She tried to go back to her mother’s home, only to be threatened with a trip to the hospital. She uses her powers to help a guy out on a train, only to be told by him that his sister had turned invisible and squandered her abilities. Throughout the story, whenever there was a moment when Claire’s sanity seemed to be in doubt, Seitchik used a blurring effect. On dream and fantasy pages, Seitchik’s crisp rendering was changed to a ragged pencil line, complete with erasures and pencil tracings still evident on the page. That’s a technique that Aidan Koch uses as well, and it’s sort of a visual version of Heidegger’s sous rature: an image that is not quite up to describing the event that is crossed out but still left legible on the page.
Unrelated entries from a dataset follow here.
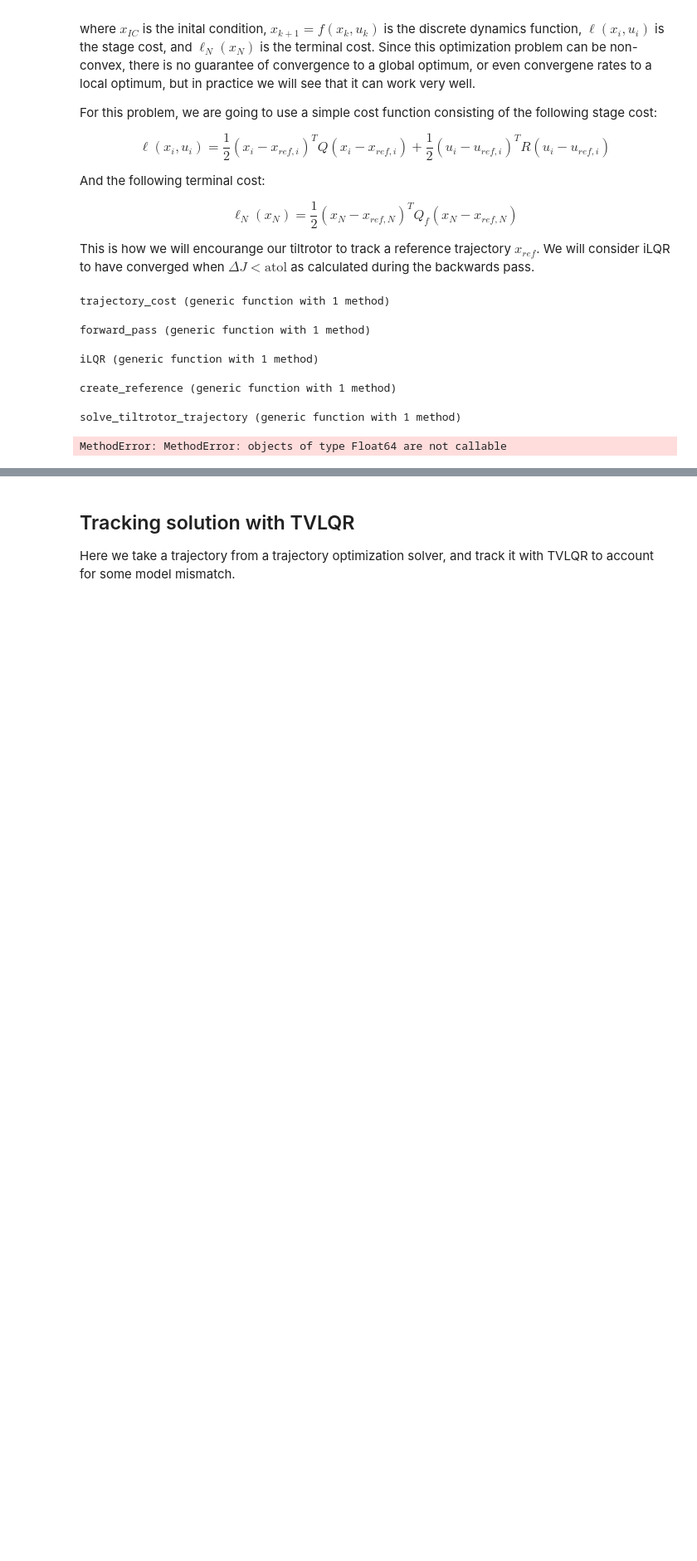
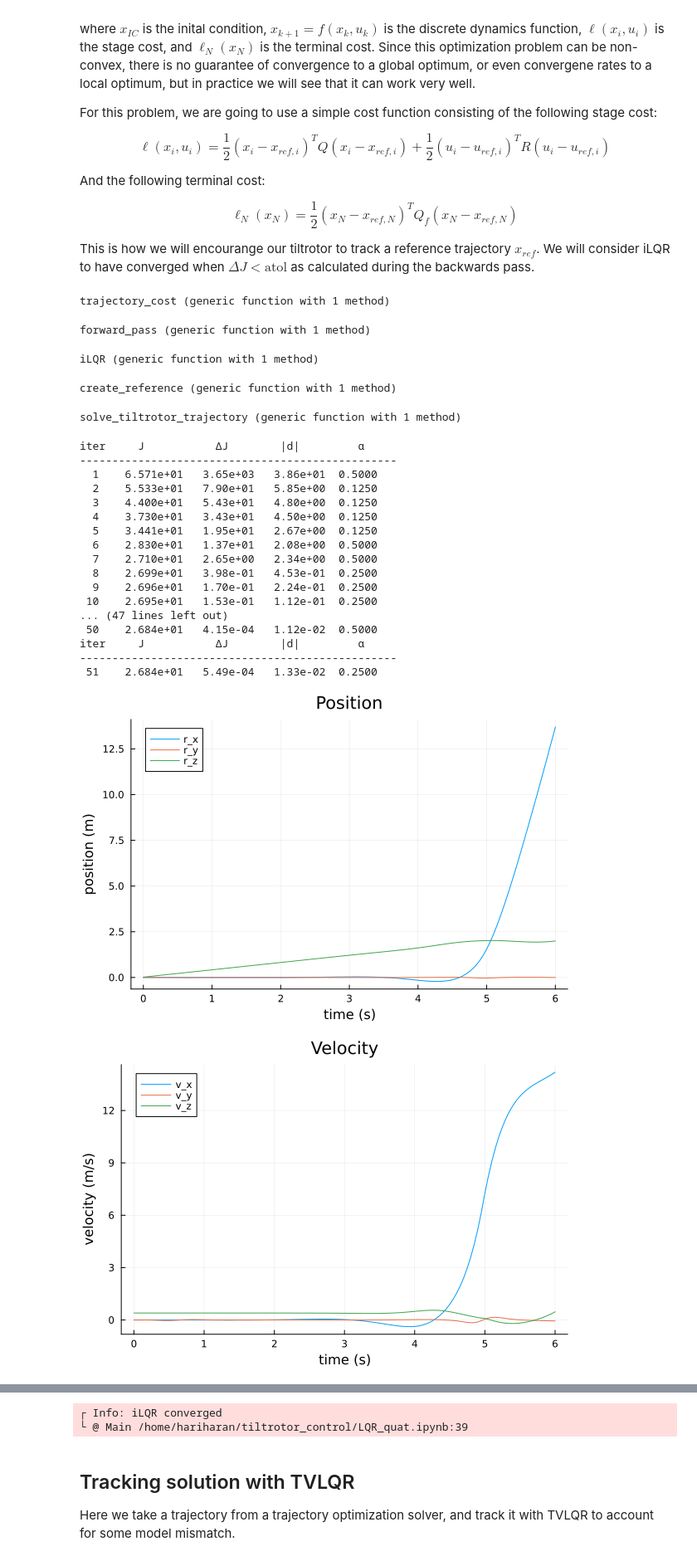
Before and after one commit to dhruvtya/tiltrotor_control, a Jupyter notebook: LQR_quat.ipynb, the cells around one changed output, grey strips where cells are left out. Shown at 83% size. Drawn from its saved outputs; the diff is of its cells as text; code cells hidden in the pictures; blank space fills up the shorter version.

Commit message:
quaternion integrated

```diff
--- a/LQR_quat.ipynb
+++ b/LQR_quat.ipynb
@@ -364,18 +382,38 @@ solve_tiltrotor_trajectory (generic function with 1 method)
 # %%
 Xilqr, Uilqr, Kilqr, t_vec, params =  solve_tiltrotor_trajectory(verbose = true)
 
 # ---------------plotting------------------
 Xm = hcat(Xilqr...)
 Um = hcat(Uilqr...)
 display(plot(t_vec, Xm[1:3,:]', xlabel = "time (s)", ylabel = "position (m)",
                                 title = "Position", label = ["r_x" "r_y" "r_z"]))
 display(plot(t_vec, Xm[4:6,:]', xlabel = "time (s)", ylabel = "velocity (m/s)",
                                 title = "Velocity", label = ["v_x" "v_y" "v_z"]))
-display(plot(t_vec, Xm[7:9,:]', xlabel = "time (s)", ylabel = "MRP",
-                                title = "Attitude (MRP)", label = ["p_x" "p_y" "p_z"]))
-display(plot(t_vec, Xm[10:12,:]', xlabel = "time (s)", ylabel = "angular velocity (rad/s)",
+display(plot(t_vec, Xm[7:10,:]', xlabel = "time (s)", ylabel = "Quat",
+                                title = "Attitude (Quaternion)", label = ["q_0" "q_1" "q_2" "q_3"]))
+display(plot(t_vec, Xm[11:13,:]', xlabel = "time (s)", ylabel = "angular velocity (rad/s)",
                                 title = "Angular Velocity", label = ["ω_x" "ω_y" "ω_z"]))
+display(plot(t_vec, Xm[14:15,:]', xlabel = "time (s)", ylabel = "angle (rad)",
+                                title = "Rotor Tilt Angles", label = ["δ_l" "δ_r"]))
 display(plot(t_vec[1:end-1], Um', xlabel = "time (s)", ylabel = "rotor speeds (rad/s)",
                                 title = "Controls", label = ["u_1" "u_2" "u_3" "u_4"]))
 # %% [output]
-MethodError: MethodError: objects of type Float64 are not callable
+iter     J           ΔJ        |d|         α
+-------------------------------------------------
+  1    6.571e+01   3.65e+03   3.86e+01  0.5000
+  2    5.533e+01   7.90e+01   5.85e+00  0.1250
+  3    4.400e+01   5.43e+01   4.80e+00  0.1250
+  4    3.730e+01   3.43e+01   4.50e+00  0.1250
+  5    3.441e+01   1.95e+01   2.67e+00  0.1250
+  6    2.830e+01   1.37e+01   2.08e+00  0.5000
+  7    2.710e+01   2.65e+00   2.34e+00  0.5000
+  8    2.699e+01   3.98e-01   4.53e-01  0.2500
+  9    2.696e+01   1.70e-01   2.24e-01  0.2500
+ 10    2.695e+01   1.53e-01   1.12e-01  0.2500
+... (47 lines left out)
+ 50    2.684e+01   4.15e-04   1.12e-02  0.5000
+iter     J           ΔJ        |d|         α
+-------------------------------------------------
+ 51    2.684e+01   5.49e-04   1.33e-02  0.2500
+[figure, added]
+[figure, added]
@@ -382,3 +424,5 @@ MethodError: MethodError: objects of type Float64 are not callable
+┌ Info: iLQR converged
+└ @ Main /home/hariharan/tiltrotor_control/LQR_quat.ipynb:39
 # %% [markdown]
 ## Tracking solution with TVLQR
 
```
Also changed, not shown: parts of 6 cells of this notebook, 2 other files.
It’s an image that’s both there and not there, incapable of fully illustrating an ineffable experience but necessary to provide information and context.
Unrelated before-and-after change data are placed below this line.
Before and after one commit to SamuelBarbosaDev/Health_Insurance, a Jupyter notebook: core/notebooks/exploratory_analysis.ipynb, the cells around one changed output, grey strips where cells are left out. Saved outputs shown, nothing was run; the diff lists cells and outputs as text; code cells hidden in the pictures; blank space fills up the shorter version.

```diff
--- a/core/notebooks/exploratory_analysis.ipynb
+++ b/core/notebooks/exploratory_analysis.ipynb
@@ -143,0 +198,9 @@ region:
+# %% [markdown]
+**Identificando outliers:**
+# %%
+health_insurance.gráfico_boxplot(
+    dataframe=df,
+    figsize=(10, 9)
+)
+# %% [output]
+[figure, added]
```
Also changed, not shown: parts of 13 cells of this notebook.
A recurring image in the book is that of her phone getting cracked, a reference both to the bad luck that breaking mirrors brings as well as a way of showing a face that’s also breaking apart. There are flashbacks to her feeling like she’s falling apart from her childhood, which can be construed as a reference to this life-long existential crisis and/or a life spent dealing with mental illness. There are also flashbacks to her best friend, who was her one tether to reality and meaning. When they reconnect over the computer at the end, the fact that her friend is invisible too comes as no surprise. In many ways, the final scenes are the culmination of a giant gag: two invisible people finally finding connection and meaning by staring at each other, perceiving only the background. The existentialist philosopher Gabriel Marcel hurdled the ethics problem with the concept of “communion”, which (and often through eye contact and the acknowledgment of eye contact) provided the possibility of perceiving the subjective natures of others. That this moment of communion came even when the two women couldn’t see each other is simply a delicious and clever irony. In a way, it makes sense: if perceiving another person as an end unto themself, as someone who is not objectified or classified by one’s gaze, then in some ways it’s easier to do that without the burden of actual visibility creating a visual that can be objectified!
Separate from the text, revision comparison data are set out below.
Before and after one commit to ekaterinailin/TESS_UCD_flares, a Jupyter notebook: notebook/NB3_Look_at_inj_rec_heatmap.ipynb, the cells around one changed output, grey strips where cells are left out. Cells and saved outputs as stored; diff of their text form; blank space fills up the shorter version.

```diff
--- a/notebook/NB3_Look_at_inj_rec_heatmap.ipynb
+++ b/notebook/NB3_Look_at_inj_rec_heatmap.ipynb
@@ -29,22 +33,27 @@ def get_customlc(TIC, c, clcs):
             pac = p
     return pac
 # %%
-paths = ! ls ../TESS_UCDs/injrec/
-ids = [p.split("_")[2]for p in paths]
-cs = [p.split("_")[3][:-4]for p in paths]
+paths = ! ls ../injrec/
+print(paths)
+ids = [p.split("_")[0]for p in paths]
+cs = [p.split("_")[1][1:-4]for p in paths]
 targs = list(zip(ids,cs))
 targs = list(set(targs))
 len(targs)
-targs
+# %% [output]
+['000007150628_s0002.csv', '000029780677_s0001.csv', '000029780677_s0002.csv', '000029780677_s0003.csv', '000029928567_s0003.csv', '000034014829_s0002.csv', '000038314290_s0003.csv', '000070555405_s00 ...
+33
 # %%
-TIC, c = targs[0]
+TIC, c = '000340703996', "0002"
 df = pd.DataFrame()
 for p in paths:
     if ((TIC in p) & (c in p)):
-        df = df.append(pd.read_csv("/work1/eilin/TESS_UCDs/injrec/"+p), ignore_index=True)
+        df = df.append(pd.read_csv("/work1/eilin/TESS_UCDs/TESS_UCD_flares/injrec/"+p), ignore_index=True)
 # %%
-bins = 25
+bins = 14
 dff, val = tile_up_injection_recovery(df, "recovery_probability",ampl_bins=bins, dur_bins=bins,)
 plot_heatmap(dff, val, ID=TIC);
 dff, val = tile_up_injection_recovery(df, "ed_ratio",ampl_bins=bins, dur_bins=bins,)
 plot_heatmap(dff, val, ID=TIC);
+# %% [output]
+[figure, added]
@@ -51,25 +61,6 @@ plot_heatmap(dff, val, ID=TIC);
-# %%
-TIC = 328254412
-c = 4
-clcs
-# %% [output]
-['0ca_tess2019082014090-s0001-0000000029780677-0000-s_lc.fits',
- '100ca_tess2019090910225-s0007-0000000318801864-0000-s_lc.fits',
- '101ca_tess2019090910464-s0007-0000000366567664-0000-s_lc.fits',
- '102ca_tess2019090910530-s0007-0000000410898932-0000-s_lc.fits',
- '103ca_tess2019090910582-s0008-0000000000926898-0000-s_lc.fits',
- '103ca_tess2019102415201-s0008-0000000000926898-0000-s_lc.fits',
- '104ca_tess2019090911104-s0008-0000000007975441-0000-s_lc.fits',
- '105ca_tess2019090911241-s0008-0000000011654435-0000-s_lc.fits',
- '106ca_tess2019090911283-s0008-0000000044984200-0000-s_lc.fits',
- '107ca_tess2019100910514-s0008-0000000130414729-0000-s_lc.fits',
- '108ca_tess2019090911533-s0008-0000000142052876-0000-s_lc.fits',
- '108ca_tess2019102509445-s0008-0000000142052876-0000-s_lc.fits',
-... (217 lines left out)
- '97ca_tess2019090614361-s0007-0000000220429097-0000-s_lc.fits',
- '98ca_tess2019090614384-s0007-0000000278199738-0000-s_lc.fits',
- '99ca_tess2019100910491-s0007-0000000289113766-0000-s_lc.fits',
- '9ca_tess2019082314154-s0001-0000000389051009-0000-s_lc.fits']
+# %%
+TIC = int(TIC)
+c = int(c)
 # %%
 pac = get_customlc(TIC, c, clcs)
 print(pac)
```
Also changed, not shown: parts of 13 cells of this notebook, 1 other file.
Seitchik ends the book with an epilogue that at first seems like an implausibly happy ending, creating a projection that seems absurdly happy. Then Seitchik pulls the rug out one last time, fading back into that erasure/blurring technique, noting “it’s hard to keep track of invisible people”. It’s a way of acknowledging that this book is less a narrative and more a series of meaningful episodes that culminate in a single moment of connection. Considering how difficult it is to achieve such a moment in the best of circumstances, Seitchik suggests that the reader should worry less about what might happen next and instead spend more time thinking about what just happened. That final scene finally saw Claire stop looking for exits and be in the moment with another, just for a moment. The beautiful simplicity and utility of her line provides a a crucial deadpan quality to the book, giving the more striking and experimental visual flourishes that much more power.